• **Task**:
Look over the material for the string "empty". Copy every line where it turns up.

════════════════

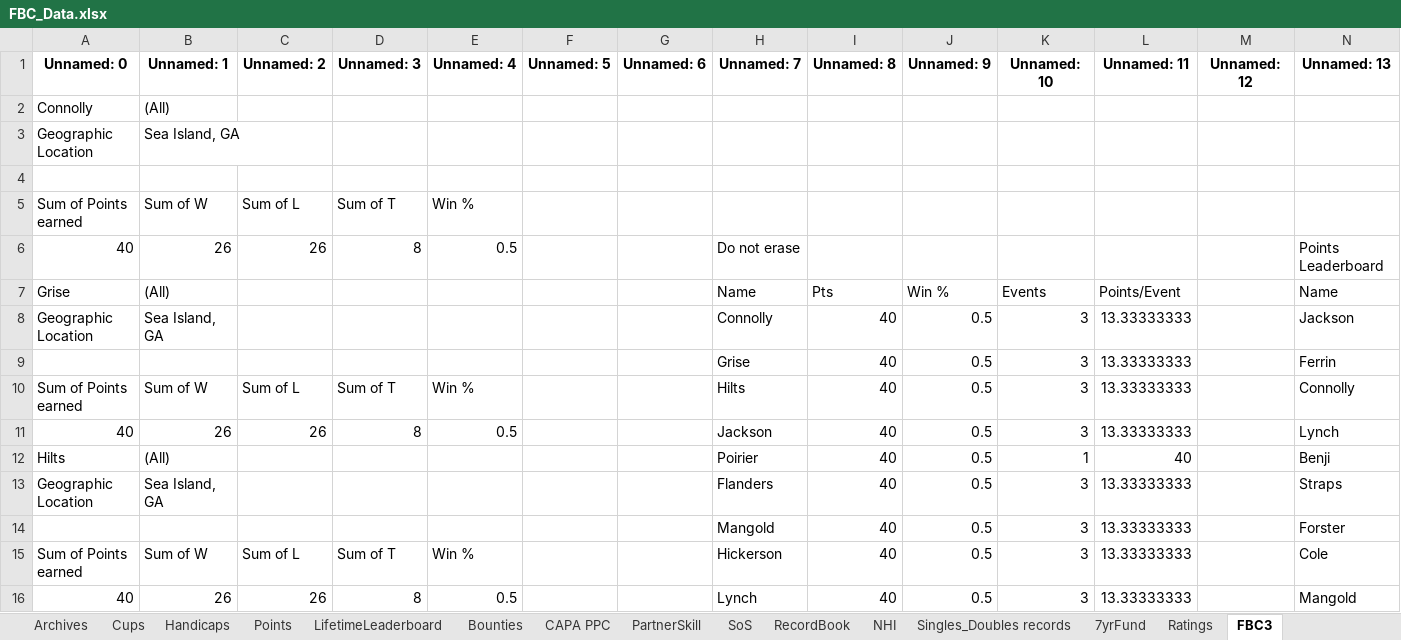
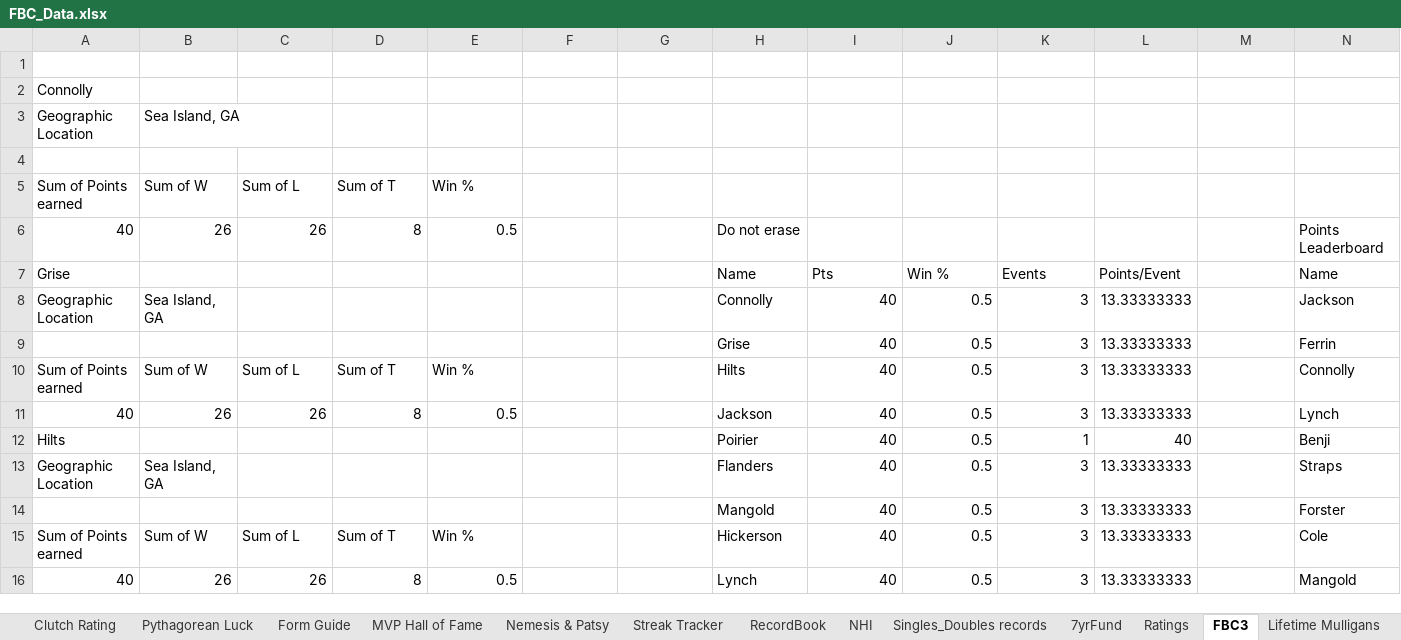
Before and after one commit to craighilts/fbc-data, an Excel workbook: FBC_Data.xlsx, sheet FBC3, drawn as a sheet; only a part is shown; values as stored, in another font and other column widths than the file's, no borders; rows hold the shown columns only; the diff covers the shown part only; the diff names each change by its address in the sheet, - before the commit and + after, or states it on an @@ line.

```diff
--- a/FBC_Data.xlsx (sheet FBC3)
+++ b/FBC_Data.xlsx (sheet FBC3)
-sheet tab: PartnerSkill
+sheet tab: Clutch Rating
+sheet tab: Pythagorean Luck
+sheet tab: Form Guide
+sheet tab: MVP Hall of Fame
+sheet tab: Nemesis & Patsy
+sheet tab: Streak Tracker
-row 1: Unnamed: 0 | Unnamed: 1 | Unnamed: 2 | Unnamed: 3 | Unnamed: 4 | Unnamed: 5 | Unnamed: 6 | Unnamed: 7 | Unnamed: 8 | Unnamed: 9 | Unnamed: 10 | Unnamed: 11 | Unnamed: 12 | Unnamed: 13
+row 1: (empty)
-B2: (All)
+B2: (empty)
-B7: (All)
+B7: (empty)
-B12: (All)
+B12: (empty)
```
Also changed, not shown: 1 added row, 1 removed row and 18 edited cells elsewhere in this sheet, sheet Sandbagger Index, sheet LifetimeLeaderboard, sheet Singles_Doubles records, sheet Points, sheet Rookies, sheet Difficulty Graph, 12 more sheets, other sheet tabs, formulas that keep their value.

════════════════

• **The answer**:
+row 1: (empty)
+B2: (empty)
+B7: (empty)
+B12: (empty)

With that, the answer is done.